%%

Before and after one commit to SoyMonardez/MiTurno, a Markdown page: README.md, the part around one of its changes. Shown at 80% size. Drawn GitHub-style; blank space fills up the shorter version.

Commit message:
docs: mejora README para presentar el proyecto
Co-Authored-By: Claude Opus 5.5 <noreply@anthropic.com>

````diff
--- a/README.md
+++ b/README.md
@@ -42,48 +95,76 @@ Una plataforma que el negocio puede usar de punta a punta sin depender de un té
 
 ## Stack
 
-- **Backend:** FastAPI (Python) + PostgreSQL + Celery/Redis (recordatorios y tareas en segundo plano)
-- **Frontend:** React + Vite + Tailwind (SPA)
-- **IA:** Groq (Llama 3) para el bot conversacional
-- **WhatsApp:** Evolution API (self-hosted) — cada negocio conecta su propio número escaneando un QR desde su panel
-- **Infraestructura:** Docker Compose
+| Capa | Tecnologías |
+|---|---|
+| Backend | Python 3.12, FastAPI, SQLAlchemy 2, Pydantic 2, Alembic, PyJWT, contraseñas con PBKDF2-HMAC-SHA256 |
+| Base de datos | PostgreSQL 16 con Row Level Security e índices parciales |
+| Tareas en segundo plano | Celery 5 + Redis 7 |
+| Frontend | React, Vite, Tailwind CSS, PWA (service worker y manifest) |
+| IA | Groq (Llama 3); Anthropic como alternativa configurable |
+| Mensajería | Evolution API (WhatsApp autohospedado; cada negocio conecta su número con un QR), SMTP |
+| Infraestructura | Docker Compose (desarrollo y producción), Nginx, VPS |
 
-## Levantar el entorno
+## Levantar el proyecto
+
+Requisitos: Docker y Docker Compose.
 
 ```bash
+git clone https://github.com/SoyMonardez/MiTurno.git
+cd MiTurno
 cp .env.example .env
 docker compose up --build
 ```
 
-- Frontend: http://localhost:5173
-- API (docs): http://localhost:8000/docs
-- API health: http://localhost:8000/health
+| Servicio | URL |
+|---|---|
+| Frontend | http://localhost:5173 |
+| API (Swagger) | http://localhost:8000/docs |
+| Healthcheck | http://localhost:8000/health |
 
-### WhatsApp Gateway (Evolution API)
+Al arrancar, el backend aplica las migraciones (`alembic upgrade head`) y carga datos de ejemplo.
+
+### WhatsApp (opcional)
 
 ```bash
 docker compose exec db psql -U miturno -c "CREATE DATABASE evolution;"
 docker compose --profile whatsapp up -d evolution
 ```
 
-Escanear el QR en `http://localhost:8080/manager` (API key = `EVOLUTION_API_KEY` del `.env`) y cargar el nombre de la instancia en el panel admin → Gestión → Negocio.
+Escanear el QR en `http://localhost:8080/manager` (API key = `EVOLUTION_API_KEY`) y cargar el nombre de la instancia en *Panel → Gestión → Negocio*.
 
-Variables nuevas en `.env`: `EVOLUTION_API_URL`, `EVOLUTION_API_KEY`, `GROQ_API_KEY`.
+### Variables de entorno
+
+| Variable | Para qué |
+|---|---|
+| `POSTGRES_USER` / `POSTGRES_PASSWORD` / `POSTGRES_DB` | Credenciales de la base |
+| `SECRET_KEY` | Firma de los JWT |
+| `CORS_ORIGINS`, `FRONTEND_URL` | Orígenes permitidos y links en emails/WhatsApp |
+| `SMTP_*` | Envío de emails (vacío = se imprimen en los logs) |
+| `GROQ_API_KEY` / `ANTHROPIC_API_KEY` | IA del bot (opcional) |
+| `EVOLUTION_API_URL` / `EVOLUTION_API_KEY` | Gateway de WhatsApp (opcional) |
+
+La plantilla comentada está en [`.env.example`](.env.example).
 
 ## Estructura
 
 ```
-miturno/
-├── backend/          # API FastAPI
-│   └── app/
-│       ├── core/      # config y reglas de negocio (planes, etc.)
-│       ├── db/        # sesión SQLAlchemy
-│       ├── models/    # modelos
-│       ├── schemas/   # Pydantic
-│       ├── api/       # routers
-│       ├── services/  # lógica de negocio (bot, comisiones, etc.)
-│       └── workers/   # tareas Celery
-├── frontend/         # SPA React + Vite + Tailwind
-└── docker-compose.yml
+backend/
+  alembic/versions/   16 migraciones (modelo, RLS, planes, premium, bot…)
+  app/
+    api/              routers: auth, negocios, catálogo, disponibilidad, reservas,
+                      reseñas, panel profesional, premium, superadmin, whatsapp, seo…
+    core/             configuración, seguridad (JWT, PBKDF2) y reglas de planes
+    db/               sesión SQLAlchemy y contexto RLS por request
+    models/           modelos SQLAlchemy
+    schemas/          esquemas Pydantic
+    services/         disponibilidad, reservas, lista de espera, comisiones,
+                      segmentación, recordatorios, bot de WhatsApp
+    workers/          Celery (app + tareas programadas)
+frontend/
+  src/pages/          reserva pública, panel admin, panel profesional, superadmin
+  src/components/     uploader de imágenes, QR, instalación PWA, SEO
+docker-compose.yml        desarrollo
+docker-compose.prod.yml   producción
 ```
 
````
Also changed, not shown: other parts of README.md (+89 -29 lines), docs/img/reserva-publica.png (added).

%%

* _WHAT TO DO_
Set down the whole of the data, exactly as it stands.

* _EXERCISE RESULT_
Before and after one commit to SoyMonardez/MiTurno, a Markdown page: README.md, the part around one of its changes. Shown at 80% size. Drawn GitHub-style; blank space fills up the shorter version.

Commit message:
docs: mejora README para presentar el proyecto
Co-Authored-By: Claude Opus 5.5 <noreply@anthropic.com>

````diff
--- a/README.md
+++ b/README.md
@@ -42,48 +95,76 @@ Una plataforma que el negocio puede usar de punta a punta sin depender de un té
 
 ## Stack
 
-- **Backend:** FastAPI (Python) + PostgreSQL + Celery/Redis (recordatorios y tareas en segundo plano)
-- **Frontend:** React + Vite + Tailwind (SPA)
-- **IA:** Groq (Llama 3) para el bot conversacional
-- **WhatsApp:** Evolution API (self-hosted) — cada negocio conecta su propio número escaneando un QR desde su panel
-- **Infraestructura:** Docker Compose
+| Capa | Tecnologías |
+|---|---|
+| Backend | Python 3.12, FastAPI, SQLAlchemy 2, Pydantic 2, Alembic, PyJWT, contraseñas con PBKDF2-HMAC-SHA256 |
+| Base de datos | PostgreSQL 16 con Row Level Security e índices parciales |
+| Tareas en segundo plano | Celery 5 + Redis 7 |
+| Frontend | React, Vite, Tailwind CSS, PWA (service worker y manifest) |
+| IA | Groq (Llama 3); Anthropic como alternativa configurable |
+| Mensajería | Evolution API (WhatsApp autohospedado; cada negocio conecta su número con un QR), SMTP |
+| Infraestructura | Docker Compose (desarrollo y producción), Nginx, VPS |
 
-## Levantar el entorno
+## Levantar el proyecto
+
+Requisitos: Docker y Docker Compose.
 
 ```bash
+git clone https://github.com/SoyMonardez/MiTurno.git
+cd MiTurno
 cp .env.example .env
 docker compose up --build
 ```
 
-- Frontend: http://localhost:5173
-- API (docs): http://localhost:8000/docs
-- API health: http://localhost:8000/health
+| Servicio | URL |
+|---|---|
+| Frontend | http://localhost:5173 |
+| API (Swagger) | http://localhost:8000/docs |
+| Healthcheck | http://localhost:8000/health |
 
-### WhatsApp Gateway (Evolution API)
+Al arrancar, el backend aplica las migraciones (`alembic upgrade head`) y carga datos de ejemplo.
+
+### WhatsApp (opcional)
 
 ```bash
 docker compose exec db psql -U miturno -c "CREATE DATABASE evolution;"
 docker compose --profile whatsapp up -d evolution
 ```
 
-Escanear el QR en `http://localhost:8080/manager` (API key = `EVOLUTION_API_KEY` del `.env`) y cargar el nombre de la instancia en el panel admin → Gestión → Negocio.
+Escanear el QR en `http://localhost:8080/manager` (API key = `EVOLUTION_API_KEY`) y cargar el nombre de la instancia en *Panel → Gestión → Negocio*.
 
-Variables nuevas en `.env`: `EVOLUTION_API_URL`, `EVOLUTION_API_KEY`, `GROQ_API_KEY`.
+### Variables de entorno
+
+| Variable | Para qué |
+|---|---|
+| `POSTGRES_USER` / `POSTGRES_PASSWORD` / `POSTGRES_DB` | Credenciales de la base |
+| `SECRET_KEY` | Firma de los JWT |
+| `CORS_ORIGINS`, `FRONTEND_URL` | Orígenes permitidos y links en emails/WhatsApp |
+| `SMTP_*` | Envío de emails (vacío = se imprimen en los logs) |
+| `GROQ_API_KEY` / `ANTHROPIC_API_KEY` | IA del bot (opcional) |
+| `EVOLUTION_API_URL` / `EVOLUTION_API_KEY` | Gateway de WhatsApp (opcional) |
+
+La plantilla comentada está en [`.env.example`](.env.example).
 
 ## Estructura
 
 ```
-miturno/
-├── backend/          # API FastAPI
-│   └── app/
-│       ├── core/      # config y reglas de negocio (planes, etc.)
-│       ├── db/        # sesión SQLAlchemy
-│       ├── models/    # modelos
-│       ├── schemas/   # Pydantic
-│       ├── api/       # routers
-│       ├── services/  # lógica de negocio (bot, comisiones, etc.)
-│       └── workers/   # tareas Celery
-├── frontend/         # SPA React + Vite + Tailwind
-└── docker-compose.yml
+backend/
+  alembic/versions/   16 migraciones (modelo, RLS, planes, premium, bot…)
+  app/
+    api/              routers: auth, negocios, catálogo, disponibilidad, reservas,
+                      reseñas, panel profesional, premium, superadmin, whatsapp, seo…
+    core/             configuración, seguridad (JWT, PBKDF2) y reglas de planes
+    db/               sesión SQLAlchemy y contexto RLS por request
+    models/           modelos SQLAlchemy
+    schemas/          esquemas Pydantic
+    services/         disponibilidad, reservas, lista de espera, comisiones,
+                      segmentación, recordatorios, bot de WhatsApp
+    workers/          Celery (app + tareas programadas)
+frontend/
+  src/pages/          reserva pública, panel admin, panel profesional, superadmin
+  src/components/     uploader de imágenes, QR, instalación PWA, SEO
+docker-compose.yml        desarrollo
+docker-compose.prod.yml   producción
 ```
 
````
Also changed, not shown: other parts of README.md (+89 -29 lines), docs/img/reserva-publica.png (added).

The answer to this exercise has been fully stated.